Show every line of the data that includes the word "none".

** DATA PROVIDED follows **

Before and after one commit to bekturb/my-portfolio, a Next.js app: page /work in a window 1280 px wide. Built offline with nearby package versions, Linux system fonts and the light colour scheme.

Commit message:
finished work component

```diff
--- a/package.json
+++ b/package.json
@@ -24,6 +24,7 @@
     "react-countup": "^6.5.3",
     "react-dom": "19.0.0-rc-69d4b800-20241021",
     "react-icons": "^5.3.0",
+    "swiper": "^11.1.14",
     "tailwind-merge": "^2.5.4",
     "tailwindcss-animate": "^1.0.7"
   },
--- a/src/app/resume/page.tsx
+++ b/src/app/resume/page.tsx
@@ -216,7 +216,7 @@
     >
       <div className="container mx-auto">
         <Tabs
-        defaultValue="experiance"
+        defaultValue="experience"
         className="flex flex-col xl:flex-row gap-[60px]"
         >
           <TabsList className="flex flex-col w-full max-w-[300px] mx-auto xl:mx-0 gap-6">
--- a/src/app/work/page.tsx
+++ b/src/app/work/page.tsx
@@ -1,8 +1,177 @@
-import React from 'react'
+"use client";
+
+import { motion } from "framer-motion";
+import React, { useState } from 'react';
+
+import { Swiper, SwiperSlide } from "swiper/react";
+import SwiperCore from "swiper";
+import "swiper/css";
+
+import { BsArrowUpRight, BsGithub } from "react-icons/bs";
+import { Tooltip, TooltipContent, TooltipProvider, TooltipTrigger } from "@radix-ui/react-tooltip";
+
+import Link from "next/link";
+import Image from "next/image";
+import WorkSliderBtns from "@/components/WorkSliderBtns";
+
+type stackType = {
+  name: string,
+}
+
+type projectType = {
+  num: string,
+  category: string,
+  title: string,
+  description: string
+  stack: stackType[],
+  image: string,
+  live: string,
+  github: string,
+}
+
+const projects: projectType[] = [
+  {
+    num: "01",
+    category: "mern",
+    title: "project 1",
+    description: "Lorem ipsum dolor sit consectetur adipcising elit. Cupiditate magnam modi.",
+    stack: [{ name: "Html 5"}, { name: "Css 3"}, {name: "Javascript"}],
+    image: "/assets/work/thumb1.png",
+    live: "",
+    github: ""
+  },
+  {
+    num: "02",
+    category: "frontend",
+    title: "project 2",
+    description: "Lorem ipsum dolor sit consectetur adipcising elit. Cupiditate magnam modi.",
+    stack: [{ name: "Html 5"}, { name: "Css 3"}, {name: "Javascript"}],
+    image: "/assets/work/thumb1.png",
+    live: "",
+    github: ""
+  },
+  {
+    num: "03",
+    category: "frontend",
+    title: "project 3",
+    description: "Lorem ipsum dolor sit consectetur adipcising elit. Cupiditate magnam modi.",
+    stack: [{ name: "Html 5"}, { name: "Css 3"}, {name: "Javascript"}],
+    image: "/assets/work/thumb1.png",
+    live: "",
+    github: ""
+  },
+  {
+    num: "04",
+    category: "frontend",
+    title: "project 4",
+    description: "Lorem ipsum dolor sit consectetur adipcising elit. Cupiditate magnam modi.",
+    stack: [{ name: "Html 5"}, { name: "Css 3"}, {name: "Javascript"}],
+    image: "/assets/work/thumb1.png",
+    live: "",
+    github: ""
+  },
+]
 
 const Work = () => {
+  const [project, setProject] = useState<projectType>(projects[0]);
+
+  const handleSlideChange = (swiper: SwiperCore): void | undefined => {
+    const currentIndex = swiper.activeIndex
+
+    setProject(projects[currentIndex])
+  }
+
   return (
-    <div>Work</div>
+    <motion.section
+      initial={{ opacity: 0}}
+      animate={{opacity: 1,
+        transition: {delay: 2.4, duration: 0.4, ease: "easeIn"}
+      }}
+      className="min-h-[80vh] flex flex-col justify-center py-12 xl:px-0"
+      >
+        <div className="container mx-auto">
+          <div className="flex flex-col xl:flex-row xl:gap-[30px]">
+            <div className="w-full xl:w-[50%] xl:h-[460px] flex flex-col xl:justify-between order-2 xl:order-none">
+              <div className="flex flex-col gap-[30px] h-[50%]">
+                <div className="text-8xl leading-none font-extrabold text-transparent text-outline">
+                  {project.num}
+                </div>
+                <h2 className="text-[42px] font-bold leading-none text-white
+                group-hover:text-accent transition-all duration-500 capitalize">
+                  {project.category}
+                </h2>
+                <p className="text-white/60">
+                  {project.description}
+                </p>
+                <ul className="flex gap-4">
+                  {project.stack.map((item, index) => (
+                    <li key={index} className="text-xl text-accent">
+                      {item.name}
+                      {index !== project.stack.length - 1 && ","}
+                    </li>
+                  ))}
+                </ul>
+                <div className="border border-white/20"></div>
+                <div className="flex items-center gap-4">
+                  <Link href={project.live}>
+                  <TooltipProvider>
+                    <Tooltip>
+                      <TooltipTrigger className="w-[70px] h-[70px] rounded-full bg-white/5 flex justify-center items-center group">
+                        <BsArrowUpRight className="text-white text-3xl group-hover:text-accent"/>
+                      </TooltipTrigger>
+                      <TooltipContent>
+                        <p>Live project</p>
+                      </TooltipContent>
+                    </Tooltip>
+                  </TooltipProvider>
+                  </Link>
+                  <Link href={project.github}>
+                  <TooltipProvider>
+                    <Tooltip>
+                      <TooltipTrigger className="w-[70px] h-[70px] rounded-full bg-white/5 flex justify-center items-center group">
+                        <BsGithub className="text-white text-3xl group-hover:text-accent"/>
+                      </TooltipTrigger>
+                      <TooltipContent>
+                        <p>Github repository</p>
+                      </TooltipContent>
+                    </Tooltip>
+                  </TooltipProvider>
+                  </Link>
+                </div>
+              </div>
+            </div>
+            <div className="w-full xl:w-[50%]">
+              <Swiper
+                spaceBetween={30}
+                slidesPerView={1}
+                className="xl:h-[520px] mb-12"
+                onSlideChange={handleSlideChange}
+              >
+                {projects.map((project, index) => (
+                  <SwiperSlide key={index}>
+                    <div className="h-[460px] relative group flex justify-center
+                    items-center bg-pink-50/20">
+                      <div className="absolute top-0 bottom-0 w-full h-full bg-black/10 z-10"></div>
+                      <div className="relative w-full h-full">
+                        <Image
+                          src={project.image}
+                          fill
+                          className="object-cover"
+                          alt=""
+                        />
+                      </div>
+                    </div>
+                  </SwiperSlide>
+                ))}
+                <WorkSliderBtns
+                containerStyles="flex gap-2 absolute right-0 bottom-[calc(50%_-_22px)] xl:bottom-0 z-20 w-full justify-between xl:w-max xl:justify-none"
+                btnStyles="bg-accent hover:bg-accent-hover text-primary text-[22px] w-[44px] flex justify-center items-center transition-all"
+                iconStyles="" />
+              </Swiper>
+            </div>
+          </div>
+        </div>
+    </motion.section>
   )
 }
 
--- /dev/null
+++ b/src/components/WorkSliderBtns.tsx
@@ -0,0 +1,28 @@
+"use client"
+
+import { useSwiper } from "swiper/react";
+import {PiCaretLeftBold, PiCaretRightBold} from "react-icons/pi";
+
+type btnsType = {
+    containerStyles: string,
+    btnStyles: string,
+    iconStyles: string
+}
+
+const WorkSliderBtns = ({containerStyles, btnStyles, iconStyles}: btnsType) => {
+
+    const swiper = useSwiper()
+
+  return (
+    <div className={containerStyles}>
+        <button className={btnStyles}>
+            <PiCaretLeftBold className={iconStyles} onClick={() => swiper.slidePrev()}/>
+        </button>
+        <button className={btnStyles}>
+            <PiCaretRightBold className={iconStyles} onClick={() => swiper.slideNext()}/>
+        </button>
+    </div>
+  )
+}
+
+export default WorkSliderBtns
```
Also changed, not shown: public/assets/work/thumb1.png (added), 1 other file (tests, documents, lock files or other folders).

** End of DATA PROVIDED **

SOLUTION TO THIS EXERCISE »
+            <div className="w-full xl:w-[50%] xl:h-[460px] flex flex-col xl:justify-between order-2 xl:order-none">
+                <div className="text-8xl leading-none font-extrabold text-transparent text-outline">
+                <h2 className="text-[42px] font-bold leading-none text-white
+                containerStyles="flex gap-2 absolute right-0 bottom-[calc(50%_-_22px)] xl:bottom-0 z-20 w-full justify-between xl:w-max xl:justify-none"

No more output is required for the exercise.